EXERCISE PROMPT: Copy every line from the material below that holds "media".

........

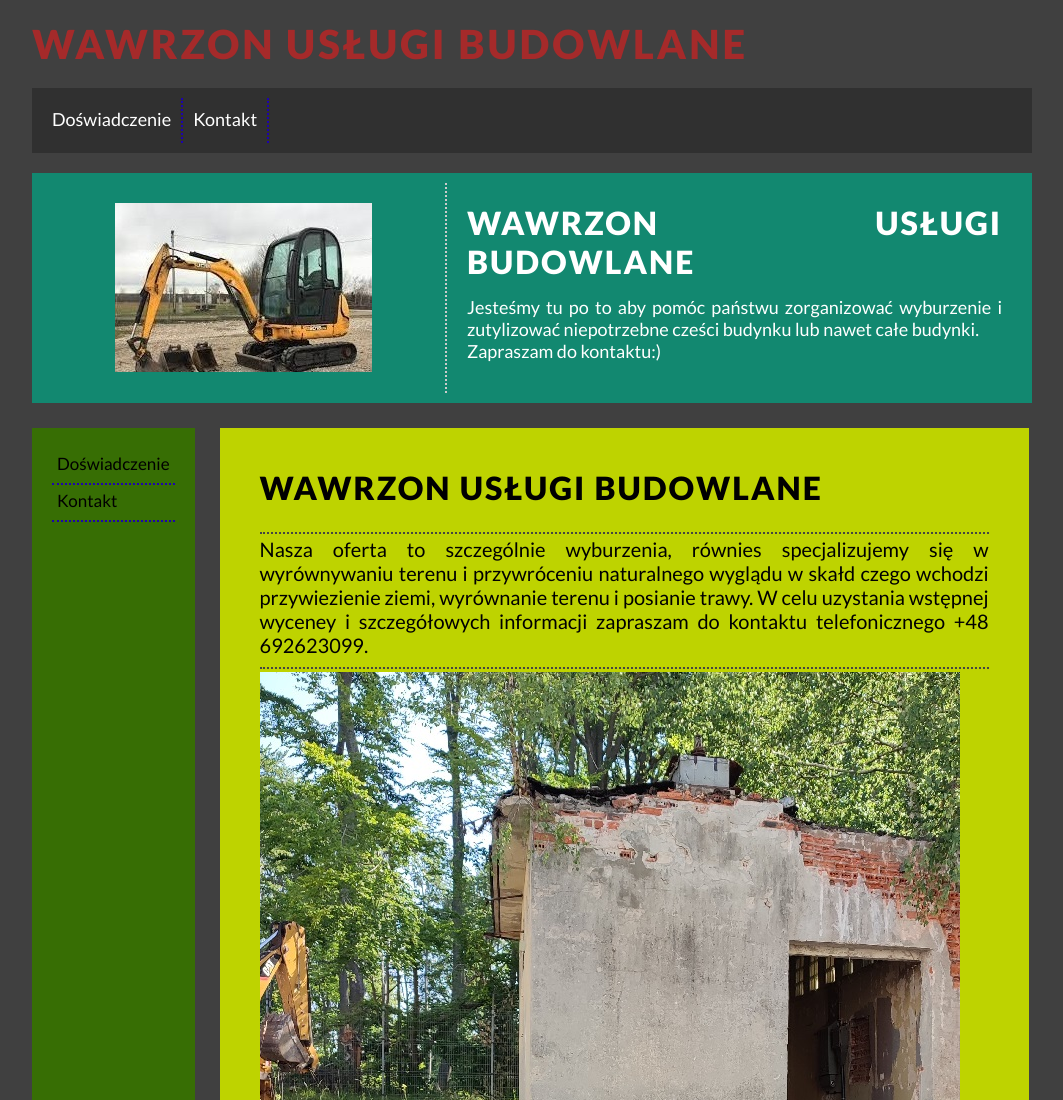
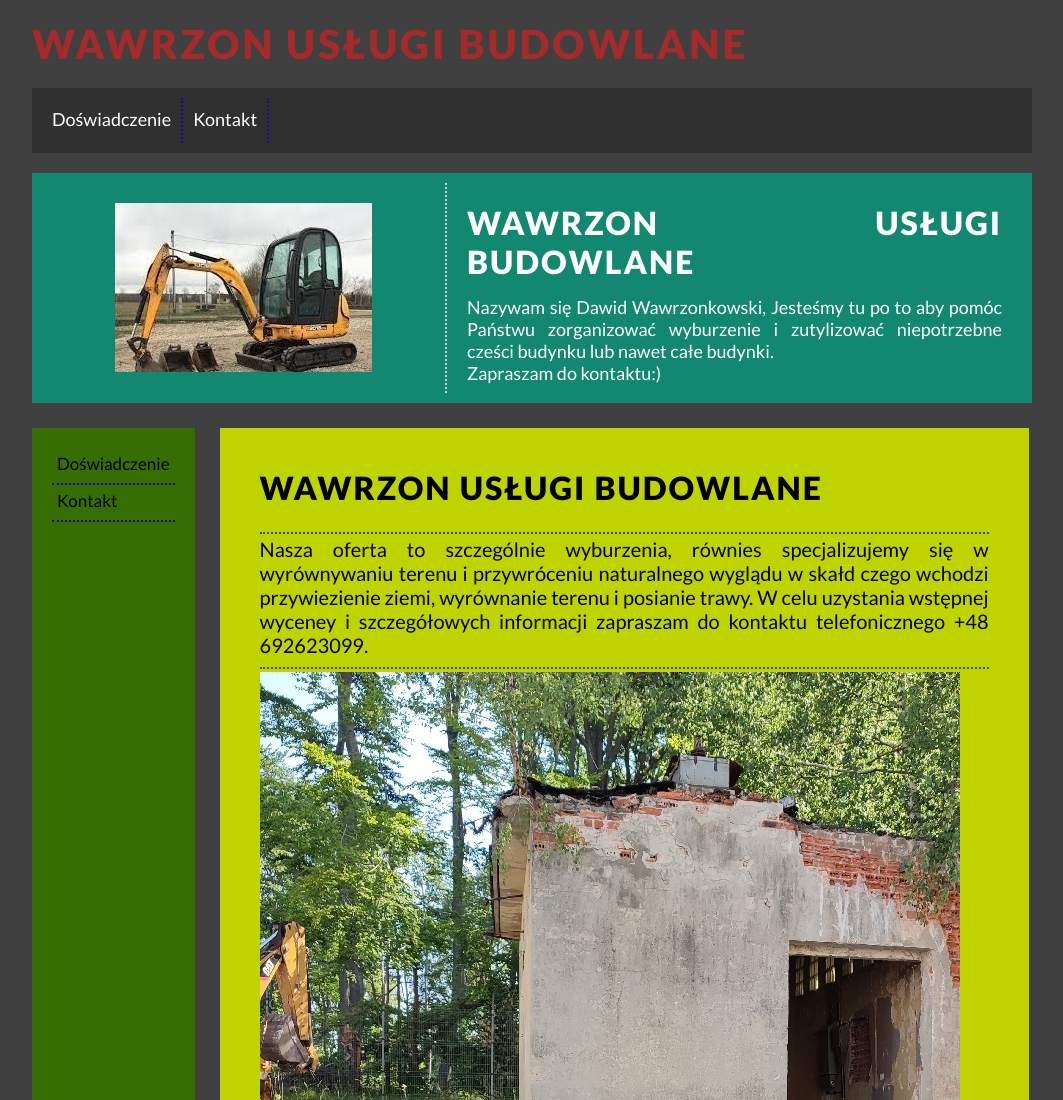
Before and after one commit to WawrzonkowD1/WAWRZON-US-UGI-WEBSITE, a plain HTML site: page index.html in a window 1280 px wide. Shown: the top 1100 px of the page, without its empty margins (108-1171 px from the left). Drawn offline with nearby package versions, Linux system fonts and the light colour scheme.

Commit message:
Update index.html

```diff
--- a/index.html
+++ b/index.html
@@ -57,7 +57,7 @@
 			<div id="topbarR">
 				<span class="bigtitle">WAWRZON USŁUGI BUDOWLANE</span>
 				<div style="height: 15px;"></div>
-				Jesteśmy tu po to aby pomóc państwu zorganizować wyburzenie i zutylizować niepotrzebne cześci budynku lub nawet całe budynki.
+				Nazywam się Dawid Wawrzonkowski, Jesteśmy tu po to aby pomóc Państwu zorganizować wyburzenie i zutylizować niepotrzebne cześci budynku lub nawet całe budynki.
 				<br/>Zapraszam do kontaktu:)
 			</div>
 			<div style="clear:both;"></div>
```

........

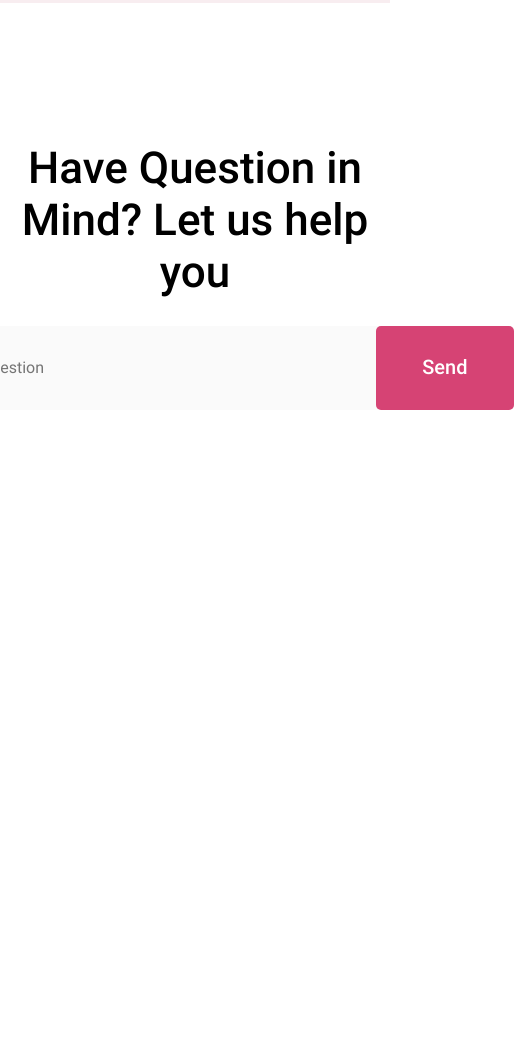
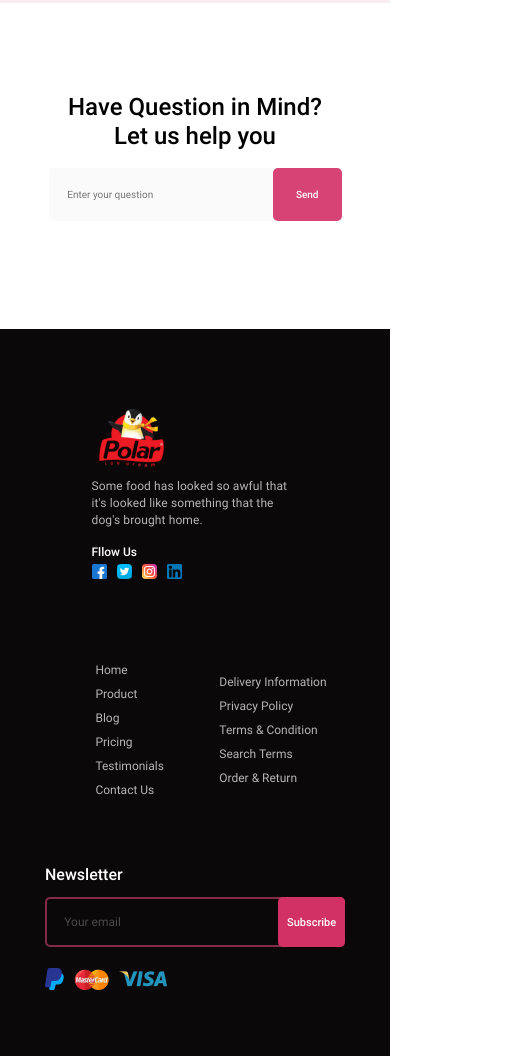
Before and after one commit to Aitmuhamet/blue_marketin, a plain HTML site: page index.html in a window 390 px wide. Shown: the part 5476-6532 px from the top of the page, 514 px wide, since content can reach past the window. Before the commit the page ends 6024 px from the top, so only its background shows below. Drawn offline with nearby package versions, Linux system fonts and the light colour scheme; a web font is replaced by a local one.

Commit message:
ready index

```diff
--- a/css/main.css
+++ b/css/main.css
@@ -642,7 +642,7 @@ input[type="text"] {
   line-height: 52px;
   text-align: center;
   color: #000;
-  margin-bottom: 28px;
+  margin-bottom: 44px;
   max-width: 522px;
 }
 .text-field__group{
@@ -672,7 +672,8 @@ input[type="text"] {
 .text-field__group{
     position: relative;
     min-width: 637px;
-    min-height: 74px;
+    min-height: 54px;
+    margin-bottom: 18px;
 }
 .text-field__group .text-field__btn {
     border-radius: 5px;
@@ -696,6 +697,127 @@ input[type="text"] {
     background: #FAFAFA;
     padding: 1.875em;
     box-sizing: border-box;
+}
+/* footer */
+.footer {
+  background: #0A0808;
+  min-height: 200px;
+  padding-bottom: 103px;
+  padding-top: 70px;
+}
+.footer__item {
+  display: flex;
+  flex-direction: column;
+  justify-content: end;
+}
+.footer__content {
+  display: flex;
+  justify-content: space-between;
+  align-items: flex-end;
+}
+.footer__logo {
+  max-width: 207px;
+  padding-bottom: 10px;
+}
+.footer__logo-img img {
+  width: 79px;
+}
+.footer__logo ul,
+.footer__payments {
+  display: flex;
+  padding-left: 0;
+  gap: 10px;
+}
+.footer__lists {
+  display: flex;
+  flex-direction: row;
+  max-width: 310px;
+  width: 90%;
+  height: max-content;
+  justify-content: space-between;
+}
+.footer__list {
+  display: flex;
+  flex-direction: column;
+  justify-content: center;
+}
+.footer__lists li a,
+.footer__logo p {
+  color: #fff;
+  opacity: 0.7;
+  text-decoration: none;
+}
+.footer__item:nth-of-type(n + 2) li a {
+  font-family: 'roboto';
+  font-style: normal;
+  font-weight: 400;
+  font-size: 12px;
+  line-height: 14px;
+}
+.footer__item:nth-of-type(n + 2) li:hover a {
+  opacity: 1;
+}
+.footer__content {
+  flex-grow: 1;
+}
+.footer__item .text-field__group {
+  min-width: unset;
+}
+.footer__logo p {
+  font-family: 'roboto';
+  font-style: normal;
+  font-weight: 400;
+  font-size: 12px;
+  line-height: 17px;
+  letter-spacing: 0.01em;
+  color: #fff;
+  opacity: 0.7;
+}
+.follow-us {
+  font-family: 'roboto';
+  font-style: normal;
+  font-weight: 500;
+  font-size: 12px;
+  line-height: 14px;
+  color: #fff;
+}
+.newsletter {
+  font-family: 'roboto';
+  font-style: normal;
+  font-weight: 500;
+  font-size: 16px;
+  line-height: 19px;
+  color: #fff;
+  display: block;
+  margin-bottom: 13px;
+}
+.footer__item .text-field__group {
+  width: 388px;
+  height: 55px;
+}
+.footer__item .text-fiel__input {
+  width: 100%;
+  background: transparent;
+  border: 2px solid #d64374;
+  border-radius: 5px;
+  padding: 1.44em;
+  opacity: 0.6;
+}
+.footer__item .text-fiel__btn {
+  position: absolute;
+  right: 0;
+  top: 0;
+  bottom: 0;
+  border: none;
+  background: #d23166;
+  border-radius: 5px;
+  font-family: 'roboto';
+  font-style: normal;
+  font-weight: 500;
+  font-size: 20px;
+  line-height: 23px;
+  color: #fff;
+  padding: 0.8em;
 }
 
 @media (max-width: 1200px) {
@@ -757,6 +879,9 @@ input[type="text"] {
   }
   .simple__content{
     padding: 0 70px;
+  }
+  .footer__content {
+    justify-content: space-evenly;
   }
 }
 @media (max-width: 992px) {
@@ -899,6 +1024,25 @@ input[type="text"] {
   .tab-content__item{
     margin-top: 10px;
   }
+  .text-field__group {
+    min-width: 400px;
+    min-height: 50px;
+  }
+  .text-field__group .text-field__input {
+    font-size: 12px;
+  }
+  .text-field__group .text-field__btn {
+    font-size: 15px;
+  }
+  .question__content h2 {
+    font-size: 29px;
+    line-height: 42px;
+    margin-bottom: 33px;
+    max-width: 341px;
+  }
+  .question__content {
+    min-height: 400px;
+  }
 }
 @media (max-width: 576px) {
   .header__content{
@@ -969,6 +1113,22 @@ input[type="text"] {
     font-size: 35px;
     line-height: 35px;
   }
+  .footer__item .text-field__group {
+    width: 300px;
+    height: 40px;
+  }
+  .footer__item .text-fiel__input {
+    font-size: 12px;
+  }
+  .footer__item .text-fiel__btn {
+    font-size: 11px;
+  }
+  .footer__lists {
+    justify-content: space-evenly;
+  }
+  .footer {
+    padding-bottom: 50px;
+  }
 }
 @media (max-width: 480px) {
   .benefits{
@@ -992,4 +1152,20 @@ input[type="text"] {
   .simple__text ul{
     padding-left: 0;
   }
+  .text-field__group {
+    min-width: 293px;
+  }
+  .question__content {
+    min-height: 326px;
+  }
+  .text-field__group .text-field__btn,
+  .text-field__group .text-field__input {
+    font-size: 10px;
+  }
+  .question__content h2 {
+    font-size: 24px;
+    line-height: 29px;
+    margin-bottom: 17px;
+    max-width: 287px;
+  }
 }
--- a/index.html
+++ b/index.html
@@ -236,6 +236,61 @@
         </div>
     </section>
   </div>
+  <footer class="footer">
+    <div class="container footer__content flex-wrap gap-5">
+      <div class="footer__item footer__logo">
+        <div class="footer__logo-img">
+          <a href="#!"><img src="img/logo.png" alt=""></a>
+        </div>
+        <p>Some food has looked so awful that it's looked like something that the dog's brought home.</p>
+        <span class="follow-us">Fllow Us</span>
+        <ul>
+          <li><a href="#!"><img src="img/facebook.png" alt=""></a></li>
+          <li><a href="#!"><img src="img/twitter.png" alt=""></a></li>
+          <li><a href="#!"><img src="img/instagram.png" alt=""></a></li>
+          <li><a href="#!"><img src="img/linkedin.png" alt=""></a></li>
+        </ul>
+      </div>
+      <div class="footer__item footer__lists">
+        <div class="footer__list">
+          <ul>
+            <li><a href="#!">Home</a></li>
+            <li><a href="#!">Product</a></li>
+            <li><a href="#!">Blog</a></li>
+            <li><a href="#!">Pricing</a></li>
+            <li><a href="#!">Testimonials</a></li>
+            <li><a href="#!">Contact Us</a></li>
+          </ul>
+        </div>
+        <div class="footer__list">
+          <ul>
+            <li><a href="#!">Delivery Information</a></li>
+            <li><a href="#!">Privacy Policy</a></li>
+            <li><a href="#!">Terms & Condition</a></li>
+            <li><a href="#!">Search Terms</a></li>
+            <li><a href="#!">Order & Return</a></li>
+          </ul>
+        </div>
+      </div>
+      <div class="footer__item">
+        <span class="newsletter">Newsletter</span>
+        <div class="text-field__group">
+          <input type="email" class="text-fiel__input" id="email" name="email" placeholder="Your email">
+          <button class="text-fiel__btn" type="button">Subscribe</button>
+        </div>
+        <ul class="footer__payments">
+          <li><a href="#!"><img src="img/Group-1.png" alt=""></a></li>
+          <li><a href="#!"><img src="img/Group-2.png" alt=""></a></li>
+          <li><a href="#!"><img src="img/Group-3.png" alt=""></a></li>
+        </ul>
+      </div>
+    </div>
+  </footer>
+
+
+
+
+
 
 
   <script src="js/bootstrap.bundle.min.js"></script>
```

........

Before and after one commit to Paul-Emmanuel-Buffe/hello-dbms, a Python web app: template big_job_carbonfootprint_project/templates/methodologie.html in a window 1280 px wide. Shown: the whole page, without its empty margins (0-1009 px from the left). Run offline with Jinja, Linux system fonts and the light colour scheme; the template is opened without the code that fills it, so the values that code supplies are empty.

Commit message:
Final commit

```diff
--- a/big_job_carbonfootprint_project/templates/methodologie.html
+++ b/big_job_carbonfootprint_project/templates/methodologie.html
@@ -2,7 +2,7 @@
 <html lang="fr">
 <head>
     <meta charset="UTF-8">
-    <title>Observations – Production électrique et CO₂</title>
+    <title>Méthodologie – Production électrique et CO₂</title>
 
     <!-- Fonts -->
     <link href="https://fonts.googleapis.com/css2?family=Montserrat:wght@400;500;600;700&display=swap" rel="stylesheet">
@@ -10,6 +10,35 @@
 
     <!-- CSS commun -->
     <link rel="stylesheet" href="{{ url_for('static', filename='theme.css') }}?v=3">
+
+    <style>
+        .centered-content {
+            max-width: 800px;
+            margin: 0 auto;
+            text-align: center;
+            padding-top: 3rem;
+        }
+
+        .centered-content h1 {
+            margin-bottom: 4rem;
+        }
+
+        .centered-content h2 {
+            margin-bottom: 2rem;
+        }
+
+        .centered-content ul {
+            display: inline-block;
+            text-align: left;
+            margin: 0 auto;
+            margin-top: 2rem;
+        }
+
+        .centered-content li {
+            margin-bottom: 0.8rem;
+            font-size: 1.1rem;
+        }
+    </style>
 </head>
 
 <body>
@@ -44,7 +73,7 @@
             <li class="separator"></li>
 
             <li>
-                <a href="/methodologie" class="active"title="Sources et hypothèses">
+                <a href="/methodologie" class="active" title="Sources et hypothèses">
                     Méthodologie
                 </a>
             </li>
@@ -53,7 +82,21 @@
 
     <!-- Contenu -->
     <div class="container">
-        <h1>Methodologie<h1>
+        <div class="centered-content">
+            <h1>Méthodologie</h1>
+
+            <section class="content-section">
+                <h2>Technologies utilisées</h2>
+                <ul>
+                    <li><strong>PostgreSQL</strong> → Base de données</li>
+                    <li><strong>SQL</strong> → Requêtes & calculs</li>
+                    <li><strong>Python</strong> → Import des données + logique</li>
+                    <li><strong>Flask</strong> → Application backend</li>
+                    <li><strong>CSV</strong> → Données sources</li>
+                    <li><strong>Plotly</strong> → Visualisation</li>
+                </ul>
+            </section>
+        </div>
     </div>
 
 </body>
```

........

ANSWER FOR THE TASK:
 @media (max-width: 1200px) {
 @media (max-width: 992px) {
 @media (max-width: 576px) {
 @media (max-width: 480px) {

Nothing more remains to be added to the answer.